NPR reported on the Quebec crude oil train wreck of last year. In that one, the single crewman running the train, pulled into a siding, left the locomotive running, and went off to catch 8 hours sleep at a motel. While he was sleeping, the train rolled down hill of the siding, into town, derailed, and the crude oil catch fire burning down every building in town.
According to NPR, the locomotive caught fire idling on the siding, the local fire department responded, shut the engine down, releasing the air brakes, which let the train get away.
That part is bogus. Every car on a train has an air cylinder to apply the car brakes, and a tank of compressed air to drive the air cylinder. Upon a signal from the locomotive, the car brakes go on, and stay on until signaled to release.
The signal is air pressure. There is a long pipe, the trainline, running the length of the train, kept pressurized by an air compressor on the locomotive. Those rubber hoses coupled between cars carry the trainline from car to car right to the very end of the train. The system is fail safe. Safe means brakes applied. Fail when talking about pipe means a leak or a blockage. So the signal to apply the brakes is to lower the pressure in the trainline. This is especially good in the case of train separation, some coupler fails and the train breaks in two. In that case, the rubber hoses break, the air rushes out of the trainline and the brakes go on all up and down the length of the train. That's safe.
So, no matter what those firemen did, shut down the locomotive, spray water on it, what ever, won't let the brakes off. NPR got that part wrong.

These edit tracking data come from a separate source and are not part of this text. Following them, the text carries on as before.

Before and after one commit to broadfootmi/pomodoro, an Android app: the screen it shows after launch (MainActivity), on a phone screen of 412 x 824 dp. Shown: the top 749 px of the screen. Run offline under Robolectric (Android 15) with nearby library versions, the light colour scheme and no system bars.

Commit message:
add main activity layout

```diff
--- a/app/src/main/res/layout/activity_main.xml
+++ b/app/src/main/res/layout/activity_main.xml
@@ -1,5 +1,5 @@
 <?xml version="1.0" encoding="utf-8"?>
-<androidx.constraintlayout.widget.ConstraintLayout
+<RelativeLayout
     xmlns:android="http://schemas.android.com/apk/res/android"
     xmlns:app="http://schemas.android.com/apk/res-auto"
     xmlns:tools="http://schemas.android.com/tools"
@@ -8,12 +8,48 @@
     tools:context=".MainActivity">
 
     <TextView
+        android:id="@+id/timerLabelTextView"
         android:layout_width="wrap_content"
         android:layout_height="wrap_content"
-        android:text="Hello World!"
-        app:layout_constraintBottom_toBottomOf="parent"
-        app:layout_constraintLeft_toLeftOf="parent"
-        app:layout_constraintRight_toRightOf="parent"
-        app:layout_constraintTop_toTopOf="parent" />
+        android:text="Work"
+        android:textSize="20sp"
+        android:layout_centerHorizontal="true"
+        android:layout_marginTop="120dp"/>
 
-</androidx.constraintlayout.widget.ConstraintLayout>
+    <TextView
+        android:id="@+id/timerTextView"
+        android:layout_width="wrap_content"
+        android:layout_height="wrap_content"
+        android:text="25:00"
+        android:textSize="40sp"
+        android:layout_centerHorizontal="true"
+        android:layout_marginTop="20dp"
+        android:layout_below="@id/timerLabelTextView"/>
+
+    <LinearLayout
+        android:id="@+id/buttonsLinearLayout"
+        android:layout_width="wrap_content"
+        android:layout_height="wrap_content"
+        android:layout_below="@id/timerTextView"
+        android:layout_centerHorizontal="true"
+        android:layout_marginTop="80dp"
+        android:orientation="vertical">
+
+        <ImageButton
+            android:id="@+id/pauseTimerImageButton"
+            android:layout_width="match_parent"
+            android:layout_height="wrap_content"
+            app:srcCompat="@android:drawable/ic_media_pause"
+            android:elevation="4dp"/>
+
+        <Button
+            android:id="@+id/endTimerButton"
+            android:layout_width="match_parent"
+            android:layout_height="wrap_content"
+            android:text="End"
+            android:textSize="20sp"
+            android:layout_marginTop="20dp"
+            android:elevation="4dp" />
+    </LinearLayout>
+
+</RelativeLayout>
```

More likely, the locomotive engineer failed to set the air brakes before leaving the train to take some crew rest. He probably wanted to save time in the morning. It may take the locomotive half an hour to pump up a flat trainline. A 100 car trainline needs a lot of air, and any cars needing air for their tanks will take it out of the trainline, slowing the pump up process.